LS-DYNA Air Blast Techniques: Comparisons with Experiments for Close-in Charges

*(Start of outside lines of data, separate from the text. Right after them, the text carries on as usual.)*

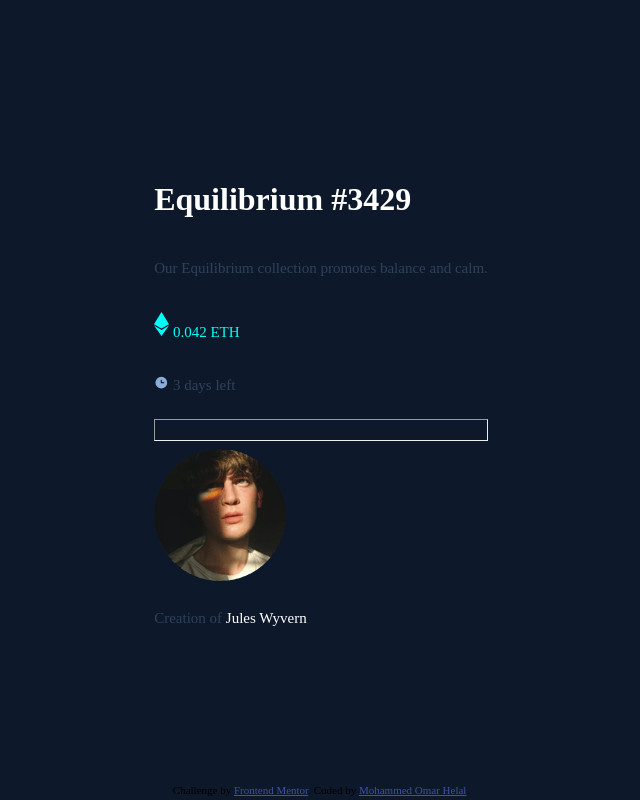
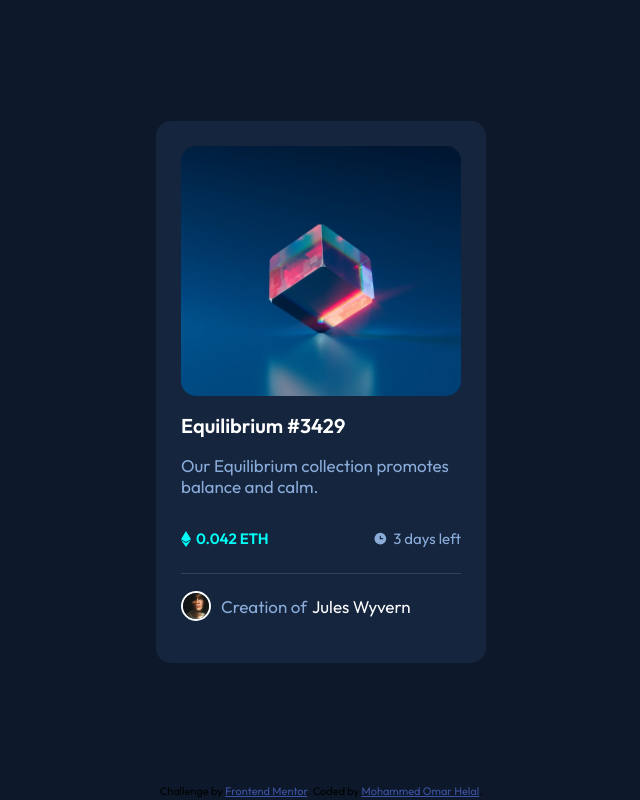
Before and after one commit to MohammedHelal/nft-preview, a React (Vite) app: page / in a window 1280 px wide. Shown: the whole page, without its empty margins (319-959 px from the left). Built offline with nearby package versions, Linux system fonts and the light colour scheme.

Commit message:
updating NFTCard and styling

```diff
--- a/src/components/NFTCard.jsx
+++ b/src/components/NFTCard.jsx
@@ -3,13 +3,17 @@
 function NFTCard() {
   return (
     <div className="card">
-      <img id="etherium-img" src="" alt="" />
+      <img
+        id="etherium-img"
+        src="./images/image-equilibrium.jpg"
+        alt="Etherium image"
+      />
       <h1 id="etherium-heading">Equilibrium #3429</h1>
       <p className="etherium-para">
         Our Equilibrium collection promotes balance and calm.
       </p>
-      <div className="flex">
-        <p className="etherium-icon">
+      <div className="flex icons-div">
+        <p className="etherium-icon flex">
           <img
             className="icon"
             src="./images/icon-ethereum.svg"
@@ -17,7 +21,7 @@ function NFTCard() {
           />{" "}
           0.042 ETH
         </p>
-        <p className="clock">
+        <p className="clock flex">
           <img
             className="icon"
             src="./images/icon-clock.svg"
@@ -26,17 +30,14 @@ function NFTCard() {
           3 days left
         </p>
       </div>
-      <hr />
-      <div className="flex">
+      <p className="etherium-para flex-para">
         <img
           id="circle-img"
           src="./images/image-avatar.png"
           alt="Profile avatar image"
         />
-        <p className="etherium-para">
-          Creation of <span className="name">Jules Wyvern</span>
-        </p>
-      </div>
+        Creation of <span className="name">Jules Wyvern</span>
+      </p>
     </div>
   );
 }
--- a/src/index.css
+++ b/src/index.css
@@ -1,4 +1,4 @@
-@import url("https://fonts.googleapis.com/css2?family=Outfit:wght@300;400;600&display=swap");
+@import url("https://fonts.googleapis.com/css2?family=Outfit:wght@300;400;500;600&display=swap");
 
 * {
   box-sizing: border-box;
@@ -8,6 +8,7 @@ body {
   padding: 0;
   margin: 0;
   background-color: hsl(217, 54%, 11%);
+  font-family: Outfit;
 }
 
 #root {
@@ -18,54 +19,76 @@ body {
   align-items: center;
 }
 
-#card {
-  width: 350px;
-  padding: 15px;
+.card {
+  width: 330px;
+  padding: 25px;
   background-color: hsl(216, 50%, 16%);
+  border-radius: 15px;
 }
 
-.etherium-img {
+#etherium-img {
   width: 100%;
-  padding: 10px 0;
+  height: 250px;
+  border-radius: 15px;
 }
 
 #etherium-heading {
   color: hsl(0, 0%, 100%);
-  padding: 10px 0;
+  font-size: 20px;
+  font-weight: 600;
 }
 
 p {
-  font-size: 15px;
-  padding: 10px 0;
+  font-size: 17px;
+  font-weight: 400;
+  color: hsl(215, 51%, 70%);
 }
 
-.etherium-para {
-  color: hsl(215, 32%, 27%);
+.flex {
+  display: flex;
+  justify-content: space-between;
+  align-items: center;
+}
+
+.etherium-icon,
+.clock {
+  font-size: 15px;
 }
 
 .etherium-icon {
+  font-weight: 600;
   color: hsl(178, 100%, 50%);
 }
 
-.clock,
-hr {
-  color: hsl(215, 32%, 27%);
-}
-
-hr {
-  padding: 10px 0;
+.clock img {
+  color: hsl(215, 51%, 70%);
+  width: 20px;
 }
 
 .icon {
   width: 15px;
+  padding-right: 5px;
 }
 
-.circle-img {
+#circle-img {
   width: 30px;
   border: 2px solid hsl(0, 0%, 100%);
-  border-radius: 15px;
+  border-radius: 30px;
+  margin-right: 10px;
+}
+
+.icons-div {
+  padding-bottom: 10px;
+  border-bottom: 1px solid hsl(215, 32%, 27%);
+}
+
+.flex-para {
+  display: flex;
+  justify-content: flex-start;
+  align-items: center;
 }
 
 .name {
+  padding-left: 5px;
   color: hsl(0, 0%, 100%);
 }
```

Numerical simulations used to predict events are always challenging. Among the challenges is establishing some basis for confidence in the results when no experimental results exist, i.e. a prediction. While there is no assurance that all the necessary physics have been included in the model, e.g. thermal effects, until the experimental results are available for comparison, there are procedures the user can adopt in model development that will build confidence in the modeling. The first of these confidence building procedures is mesh refinement. In refining the mesh, or key parts of the mesh, the user should see the results of interest converge. The results may not converge to the eventual experimental result, due to possible missing physics, but a convergent model is an indication of a well posed model. Conversely, if the mesh refinement does not produce a converged result this is an indication of an ill posed model. While some (all too few) users understand the value of mesh refinement, even fewer users appreciate the confidence provided by solving the problem at hand using different solution strategies. Too many users apply the method they know even if alternative, and possibly better, solution techniques exist. LS-DYNA offers a menu of solution strategies and the knowledgeable user takes advantage of multiple solution strategies when predictions are required. In this manuscript four solution strategies for air blast loading of structures are presented. The techniques are: Load Blast Enhance (LBE), Multi-Material Arbitrary Lagrange Eulerian (MM-ALE), Particle Blast (PB) and Smooth Particle Hydrodynamics (SPH). The first is an engineering model requiring minimal input and with minimal CPU requirements. The latter three are so called ‘first principal’ models requiring fairly extensive user input, e.g. equations of state of the explosive and air. The computing resources required by these three techniques are substantial. To provide a platform for comparing these air blast techniques and describing their advantages and disadvantages, two similar experiments, i.e. air blast loading of a metal plate, are modeled. The simulation methods are compared with the experiments and with each other. The goal is not to tune each method to the provided experimental results, but to use as much as possible an “out-of-the-box” simulation. Then the results can possibly be ‘tuned’ with the explanation of the tuning invoked. The same target mesh and material model/parameters and explosive ( PETN & TNT) EOS where applicable will be used in all four methods. *KEYWORDS LOAD_BLAST_ENHANCED, PARTICEL_BLAST, Multi-Material ALE, Smooth particle Hydrodynamics, near-field, near-contact, explosive charges Note that *KEYWORDS may be written with the associated template “keyword”